GOAL OF THE EXERCISE:
Nothing in the records may change. Print them all again.

....

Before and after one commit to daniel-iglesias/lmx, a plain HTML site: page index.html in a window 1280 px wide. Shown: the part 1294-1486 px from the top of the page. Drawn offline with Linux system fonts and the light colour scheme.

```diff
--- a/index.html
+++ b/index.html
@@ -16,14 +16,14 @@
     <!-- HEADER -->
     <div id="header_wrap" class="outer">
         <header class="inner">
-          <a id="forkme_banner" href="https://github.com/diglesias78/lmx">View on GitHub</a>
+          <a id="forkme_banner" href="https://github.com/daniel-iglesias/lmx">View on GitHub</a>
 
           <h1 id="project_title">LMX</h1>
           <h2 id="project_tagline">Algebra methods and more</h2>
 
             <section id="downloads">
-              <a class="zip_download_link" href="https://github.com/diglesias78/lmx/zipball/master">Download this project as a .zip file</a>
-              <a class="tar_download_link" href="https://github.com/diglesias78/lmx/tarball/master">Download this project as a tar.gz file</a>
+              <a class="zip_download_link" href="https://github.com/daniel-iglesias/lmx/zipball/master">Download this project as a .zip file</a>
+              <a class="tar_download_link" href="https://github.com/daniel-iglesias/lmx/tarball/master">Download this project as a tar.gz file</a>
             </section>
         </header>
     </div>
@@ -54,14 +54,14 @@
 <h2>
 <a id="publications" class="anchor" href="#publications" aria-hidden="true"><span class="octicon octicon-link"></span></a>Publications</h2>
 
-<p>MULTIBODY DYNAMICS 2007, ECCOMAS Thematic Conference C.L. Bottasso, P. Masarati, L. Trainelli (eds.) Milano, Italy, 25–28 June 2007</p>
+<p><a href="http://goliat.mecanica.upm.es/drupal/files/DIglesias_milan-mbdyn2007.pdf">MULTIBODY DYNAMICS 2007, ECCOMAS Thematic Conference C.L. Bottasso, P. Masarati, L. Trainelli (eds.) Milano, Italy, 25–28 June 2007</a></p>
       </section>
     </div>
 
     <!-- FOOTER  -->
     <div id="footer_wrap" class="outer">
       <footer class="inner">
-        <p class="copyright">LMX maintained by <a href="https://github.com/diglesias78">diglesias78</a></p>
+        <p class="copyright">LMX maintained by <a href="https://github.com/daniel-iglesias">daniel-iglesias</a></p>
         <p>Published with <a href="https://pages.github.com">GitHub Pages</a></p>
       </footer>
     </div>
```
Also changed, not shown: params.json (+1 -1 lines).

....

OUTPUT OF THE TASK:
Before and after one commit to daniel-iglesias/lmx, a plain HTML site: page index.html in a window 1280 px wide. Shown: the part 1294-1486 px from the top of the page. Drawn offline with Linux system fonts and the light colour scheme.

```diff
--- a/index.html
+++ b/index.html
@@ -16,14 +16,14 @@
     <!-- HEADER -->
     <div id="header_wrap" class="outer">
         <header class="inner">
-          <a id="forkme_banner" href="https://github.com/diglesias78/lmx">View on GitHub</a>
+          <a id="forkme_banner" href="https://github.com/daniel-iglesias/lmx">View on GitHub</a>
 
           <h1 id="project_title">LMX</h1>
           <h2 id="project_tagline">Algebra methods and more</h2>
 
             <section id="downloads">
-              <a class="zip_download_link" href="https://github.com/diglesias78/lmx/zipball/master">Download this project as a .zip file</a>
-              <a class="tar_download_link" href="https://github.com/diglesias78/lmx/tarball/master">Download this project as a tar.gz file</a>
+              <a class="zip_download_link" href="https://github.com/daniel-iglesias/lmx/zipball/master">Download this project as a .zip file</a>
+              <a class="tar_download_link" href="https://github.com/daniel-iglesias/lmx/tarball/master">Download this project as a tar.gz file</a>
             </section>
         </header>
     </div>
@@ -54,14 +54,14 @@
 <h2>
 <a id="publications" class="anchor" href="#publications" aria-hidden="true"><span class="octicon octicon-link"></span></a>Publications</h2>
 
-<p>MULTIBODY DYNAMICS 2007, ECCOMAS Thematic Conference C.L. Bottasso, P. Masarati, L. Trainelli (eds.) Milano, Italy, 25–28 June 2007</p>
+<p><a href="http://goliat.mecanica.upm.es/drupal/files/DIglesias_milan-mbdyn2007.pdf">MULTIBODY DYNAMICS 2007, ECCOMAS Thematic Conference C.L. Bottasso, P. Masarati, L. Trainelli (eds.) Milano, Italy, 25–28 June 2007</a></p>
       </section>
     </div>
 
     <!-- FOOTER  -->
     <div id="footer_wrap" class="outer">
       <footer class="inner">
-        <p class="copyright">LMX maintained by <a href="https://github.com/diglesias78">diglesias78</a></p>
+        <p class="copyright">LMX maintained by <a href="https://github.com/daniel-iglesias">daniel-iglesias</a></p>
         <p>Published with <a href="https://pages.github.com">GitHub Pages</a></p>
       </footer>
     </div>
```
Also changed, not shown: params.json (+1 -1 lines).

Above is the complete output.